### WHAT IS NEEDED
Count the lines in the records beneath this task that contain the string "const", then give the count by itself.

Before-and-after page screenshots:
■ ■ ■ ■ ■ ■ ■

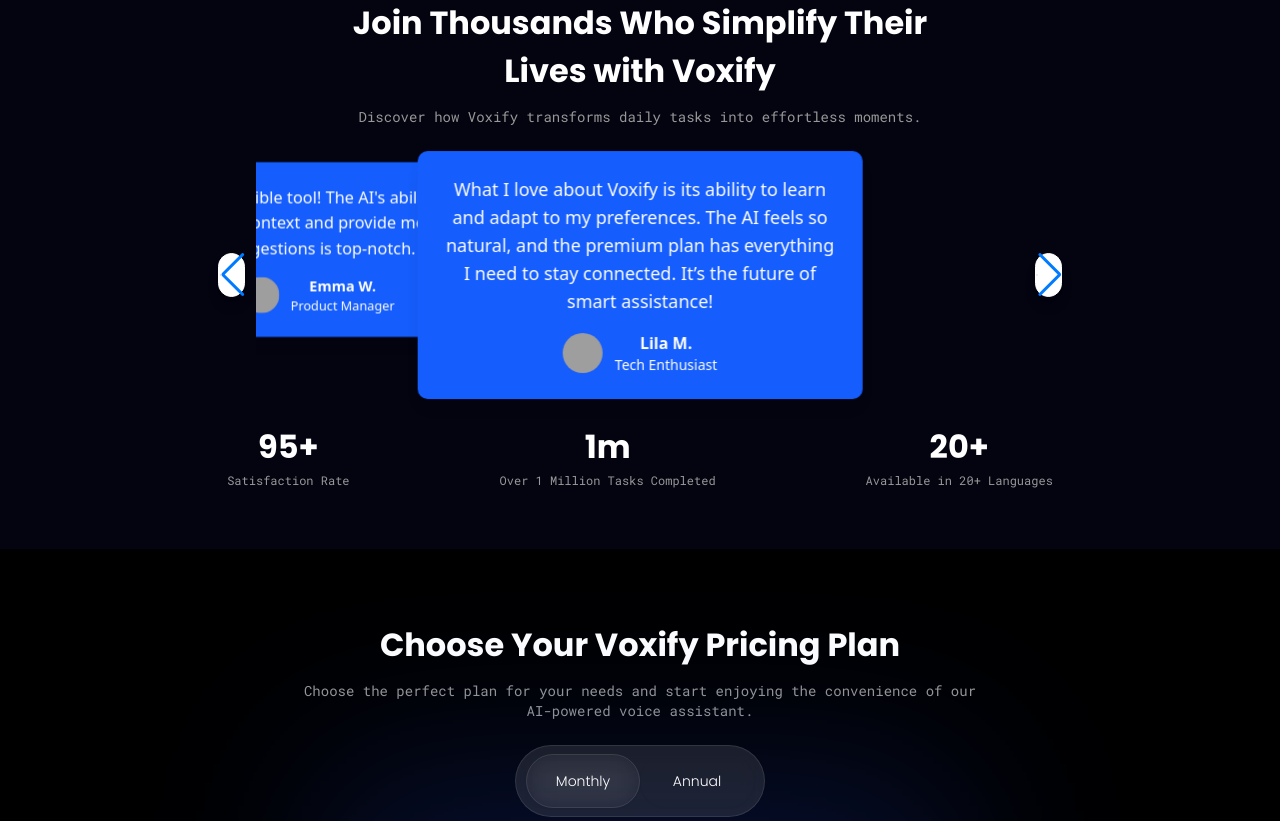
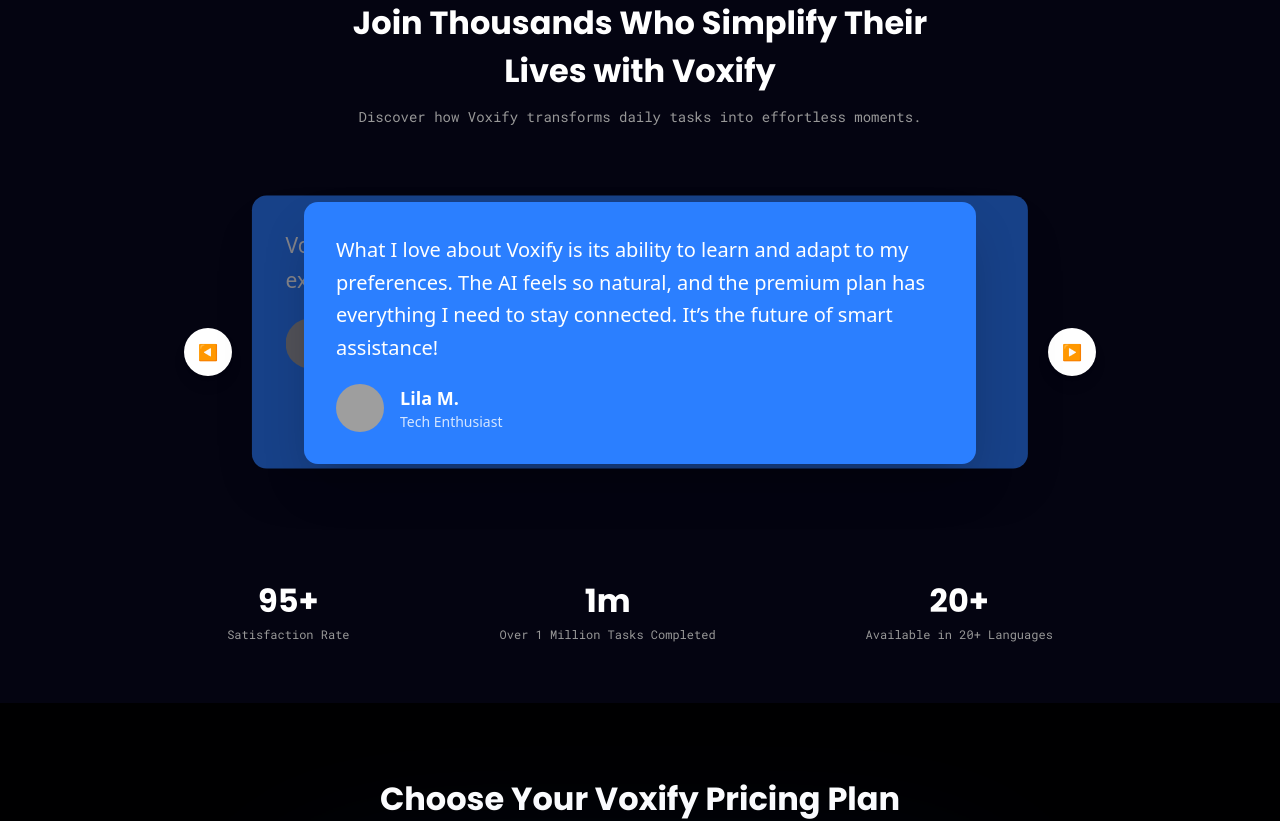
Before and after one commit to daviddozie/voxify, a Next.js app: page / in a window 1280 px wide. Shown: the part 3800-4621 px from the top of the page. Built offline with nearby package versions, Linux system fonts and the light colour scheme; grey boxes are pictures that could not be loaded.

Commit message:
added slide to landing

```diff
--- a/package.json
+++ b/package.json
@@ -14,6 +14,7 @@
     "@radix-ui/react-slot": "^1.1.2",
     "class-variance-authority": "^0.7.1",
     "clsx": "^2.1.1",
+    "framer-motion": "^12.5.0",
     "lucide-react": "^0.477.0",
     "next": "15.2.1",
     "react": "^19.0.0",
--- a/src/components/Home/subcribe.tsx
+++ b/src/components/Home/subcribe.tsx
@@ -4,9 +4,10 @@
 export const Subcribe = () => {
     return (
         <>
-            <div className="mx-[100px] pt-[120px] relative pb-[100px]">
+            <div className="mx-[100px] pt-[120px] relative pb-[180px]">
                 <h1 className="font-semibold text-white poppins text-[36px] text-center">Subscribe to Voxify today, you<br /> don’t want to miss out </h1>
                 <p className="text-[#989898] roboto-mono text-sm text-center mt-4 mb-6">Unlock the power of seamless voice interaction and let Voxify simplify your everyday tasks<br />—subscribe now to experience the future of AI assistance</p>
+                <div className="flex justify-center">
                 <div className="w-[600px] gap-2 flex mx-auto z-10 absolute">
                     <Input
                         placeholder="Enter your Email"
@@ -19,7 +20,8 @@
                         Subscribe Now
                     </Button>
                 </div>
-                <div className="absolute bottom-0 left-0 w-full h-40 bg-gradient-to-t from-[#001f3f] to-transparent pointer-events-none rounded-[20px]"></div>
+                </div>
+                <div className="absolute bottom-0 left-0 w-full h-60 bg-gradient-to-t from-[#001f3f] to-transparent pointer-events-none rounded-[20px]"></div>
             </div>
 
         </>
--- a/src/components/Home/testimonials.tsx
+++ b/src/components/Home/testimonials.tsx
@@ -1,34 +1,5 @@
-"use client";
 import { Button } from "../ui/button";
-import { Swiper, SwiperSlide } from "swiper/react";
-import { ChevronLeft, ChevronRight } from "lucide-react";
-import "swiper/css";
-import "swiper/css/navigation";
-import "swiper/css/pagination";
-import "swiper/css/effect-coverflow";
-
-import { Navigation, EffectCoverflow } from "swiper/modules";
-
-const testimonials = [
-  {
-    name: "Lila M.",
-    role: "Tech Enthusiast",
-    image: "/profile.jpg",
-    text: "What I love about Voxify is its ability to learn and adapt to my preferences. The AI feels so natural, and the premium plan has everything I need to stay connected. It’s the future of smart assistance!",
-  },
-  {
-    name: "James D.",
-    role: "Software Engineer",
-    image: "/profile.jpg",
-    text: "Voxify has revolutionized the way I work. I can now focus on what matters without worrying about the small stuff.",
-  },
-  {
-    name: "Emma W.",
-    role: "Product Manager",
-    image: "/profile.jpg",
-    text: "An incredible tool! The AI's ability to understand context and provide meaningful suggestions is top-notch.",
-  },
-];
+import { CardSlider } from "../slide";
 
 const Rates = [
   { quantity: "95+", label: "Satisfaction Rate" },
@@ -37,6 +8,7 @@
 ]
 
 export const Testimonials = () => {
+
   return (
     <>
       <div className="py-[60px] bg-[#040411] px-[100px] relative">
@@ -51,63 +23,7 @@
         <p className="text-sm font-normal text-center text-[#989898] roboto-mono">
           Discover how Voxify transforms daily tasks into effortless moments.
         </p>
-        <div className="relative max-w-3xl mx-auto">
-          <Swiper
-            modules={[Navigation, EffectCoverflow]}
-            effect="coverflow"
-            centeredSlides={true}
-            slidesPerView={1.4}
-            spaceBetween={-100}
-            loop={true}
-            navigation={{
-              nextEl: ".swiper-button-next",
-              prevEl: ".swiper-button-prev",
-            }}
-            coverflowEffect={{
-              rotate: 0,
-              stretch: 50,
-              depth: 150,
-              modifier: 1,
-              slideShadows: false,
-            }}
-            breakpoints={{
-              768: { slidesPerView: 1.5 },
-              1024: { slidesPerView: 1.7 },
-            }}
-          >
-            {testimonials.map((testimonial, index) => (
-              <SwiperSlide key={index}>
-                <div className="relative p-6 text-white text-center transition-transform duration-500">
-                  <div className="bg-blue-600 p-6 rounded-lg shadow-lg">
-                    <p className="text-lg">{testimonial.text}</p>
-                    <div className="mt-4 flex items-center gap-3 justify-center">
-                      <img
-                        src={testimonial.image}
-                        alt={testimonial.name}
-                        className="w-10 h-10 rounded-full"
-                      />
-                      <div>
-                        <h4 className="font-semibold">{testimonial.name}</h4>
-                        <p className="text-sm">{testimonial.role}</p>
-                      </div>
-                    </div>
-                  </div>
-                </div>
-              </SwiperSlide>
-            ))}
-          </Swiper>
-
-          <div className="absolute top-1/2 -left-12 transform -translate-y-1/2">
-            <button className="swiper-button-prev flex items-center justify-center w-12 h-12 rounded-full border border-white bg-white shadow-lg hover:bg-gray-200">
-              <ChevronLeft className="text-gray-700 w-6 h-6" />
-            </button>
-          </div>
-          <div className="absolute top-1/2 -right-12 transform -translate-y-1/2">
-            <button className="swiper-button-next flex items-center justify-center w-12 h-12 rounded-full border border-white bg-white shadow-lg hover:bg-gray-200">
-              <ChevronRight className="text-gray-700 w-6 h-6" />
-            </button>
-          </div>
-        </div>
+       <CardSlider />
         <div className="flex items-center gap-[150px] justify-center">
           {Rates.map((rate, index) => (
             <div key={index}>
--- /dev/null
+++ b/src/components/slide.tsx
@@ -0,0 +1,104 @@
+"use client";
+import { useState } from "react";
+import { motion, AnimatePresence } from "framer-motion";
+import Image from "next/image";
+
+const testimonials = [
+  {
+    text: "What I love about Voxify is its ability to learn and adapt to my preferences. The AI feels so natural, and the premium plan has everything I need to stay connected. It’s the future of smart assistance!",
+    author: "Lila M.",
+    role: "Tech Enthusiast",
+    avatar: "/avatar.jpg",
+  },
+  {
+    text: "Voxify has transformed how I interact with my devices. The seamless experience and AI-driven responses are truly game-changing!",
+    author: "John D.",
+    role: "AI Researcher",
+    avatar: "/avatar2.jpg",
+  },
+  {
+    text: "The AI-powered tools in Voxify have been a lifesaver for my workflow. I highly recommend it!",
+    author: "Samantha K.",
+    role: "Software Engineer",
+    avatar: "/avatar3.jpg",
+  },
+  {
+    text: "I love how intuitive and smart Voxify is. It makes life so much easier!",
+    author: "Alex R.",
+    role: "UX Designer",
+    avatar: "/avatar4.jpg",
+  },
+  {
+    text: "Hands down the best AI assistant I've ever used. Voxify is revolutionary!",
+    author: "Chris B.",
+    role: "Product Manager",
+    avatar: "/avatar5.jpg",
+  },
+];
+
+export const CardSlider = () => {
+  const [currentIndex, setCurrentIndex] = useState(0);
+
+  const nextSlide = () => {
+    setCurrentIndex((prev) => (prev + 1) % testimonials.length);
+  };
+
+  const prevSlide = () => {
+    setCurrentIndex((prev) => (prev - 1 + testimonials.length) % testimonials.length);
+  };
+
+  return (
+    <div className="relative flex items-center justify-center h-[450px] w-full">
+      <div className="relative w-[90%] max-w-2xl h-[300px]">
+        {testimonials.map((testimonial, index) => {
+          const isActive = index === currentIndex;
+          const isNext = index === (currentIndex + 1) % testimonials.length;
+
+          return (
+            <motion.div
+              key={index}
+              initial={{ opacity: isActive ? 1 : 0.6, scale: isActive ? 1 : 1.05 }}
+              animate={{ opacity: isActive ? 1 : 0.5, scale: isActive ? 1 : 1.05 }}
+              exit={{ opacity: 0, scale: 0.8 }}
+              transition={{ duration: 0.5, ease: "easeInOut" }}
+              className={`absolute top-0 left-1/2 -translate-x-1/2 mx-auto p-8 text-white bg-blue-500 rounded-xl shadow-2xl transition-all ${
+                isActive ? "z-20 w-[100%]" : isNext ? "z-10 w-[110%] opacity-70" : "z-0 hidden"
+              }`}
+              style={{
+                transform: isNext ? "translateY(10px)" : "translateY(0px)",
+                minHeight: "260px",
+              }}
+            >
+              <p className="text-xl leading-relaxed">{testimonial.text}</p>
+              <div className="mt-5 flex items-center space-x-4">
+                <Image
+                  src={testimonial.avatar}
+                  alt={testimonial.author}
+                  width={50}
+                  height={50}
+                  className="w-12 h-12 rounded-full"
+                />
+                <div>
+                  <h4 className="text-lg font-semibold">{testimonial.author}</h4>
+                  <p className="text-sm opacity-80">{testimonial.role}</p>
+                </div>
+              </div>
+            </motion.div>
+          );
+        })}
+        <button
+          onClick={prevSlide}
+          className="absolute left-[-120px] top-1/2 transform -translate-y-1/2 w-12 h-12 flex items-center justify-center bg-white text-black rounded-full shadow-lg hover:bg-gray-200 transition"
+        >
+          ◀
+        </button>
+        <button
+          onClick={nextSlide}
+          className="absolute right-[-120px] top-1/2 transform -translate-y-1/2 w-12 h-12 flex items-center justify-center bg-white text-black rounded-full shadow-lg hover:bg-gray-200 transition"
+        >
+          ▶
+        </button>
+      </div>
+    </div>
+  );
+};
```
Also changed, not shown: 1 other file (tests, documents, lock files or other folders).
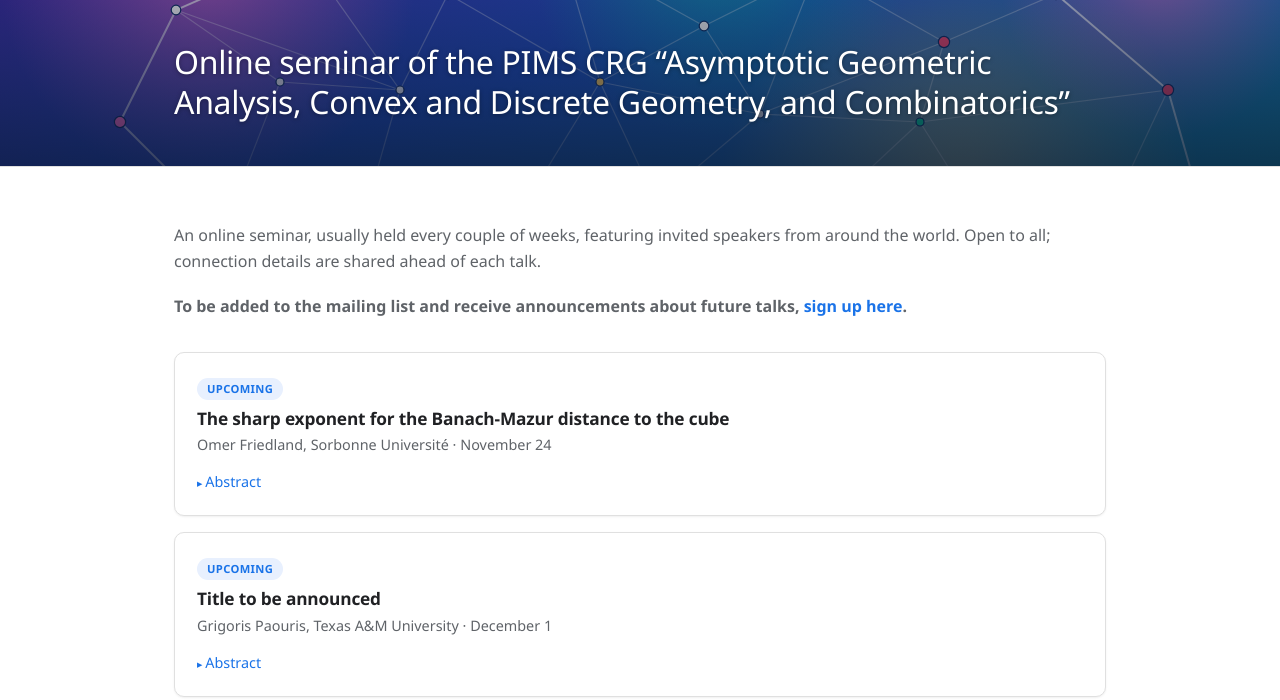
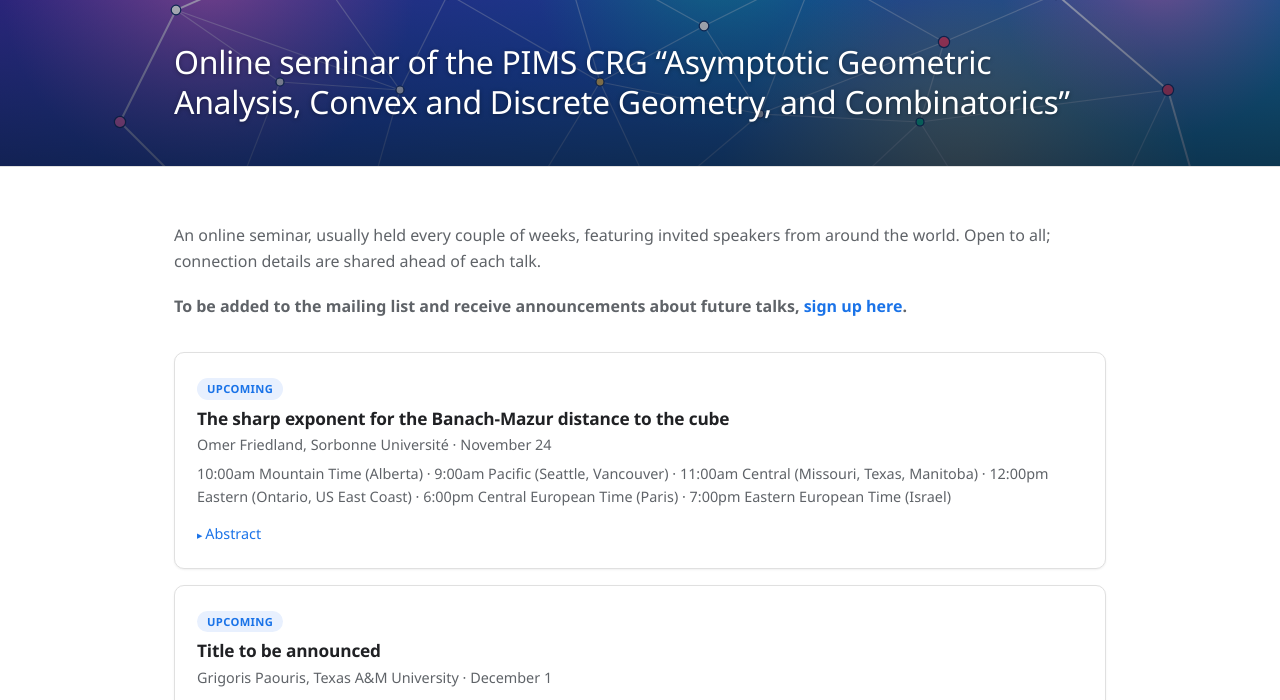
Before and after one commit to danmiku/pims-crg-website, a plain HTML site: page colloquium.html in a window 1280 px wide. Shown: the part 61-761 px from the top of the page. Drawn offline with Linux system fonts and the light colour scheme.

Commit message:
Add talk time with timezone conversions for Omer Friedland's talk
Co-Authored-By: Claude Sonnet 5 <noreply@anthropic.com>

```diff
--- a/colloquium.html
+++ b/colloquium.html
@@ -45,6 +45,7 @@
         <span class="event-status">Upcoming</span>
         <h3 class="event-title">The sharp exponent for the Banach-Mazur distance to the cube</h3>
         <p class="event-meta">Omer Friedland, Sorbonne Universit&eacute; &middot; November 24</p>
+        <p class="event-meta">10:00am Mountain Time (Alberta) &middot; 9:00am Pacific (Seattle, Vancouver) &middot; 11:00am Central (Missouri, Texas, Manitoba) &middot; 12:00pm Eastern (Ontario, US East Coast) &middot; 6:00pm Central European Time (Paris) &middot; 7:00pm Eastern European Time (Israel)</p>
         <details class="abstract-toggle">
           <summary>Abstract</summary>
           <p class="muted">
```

■ ■ ■ ■ ■ ■ ■

### EXERCISE ANSWER
11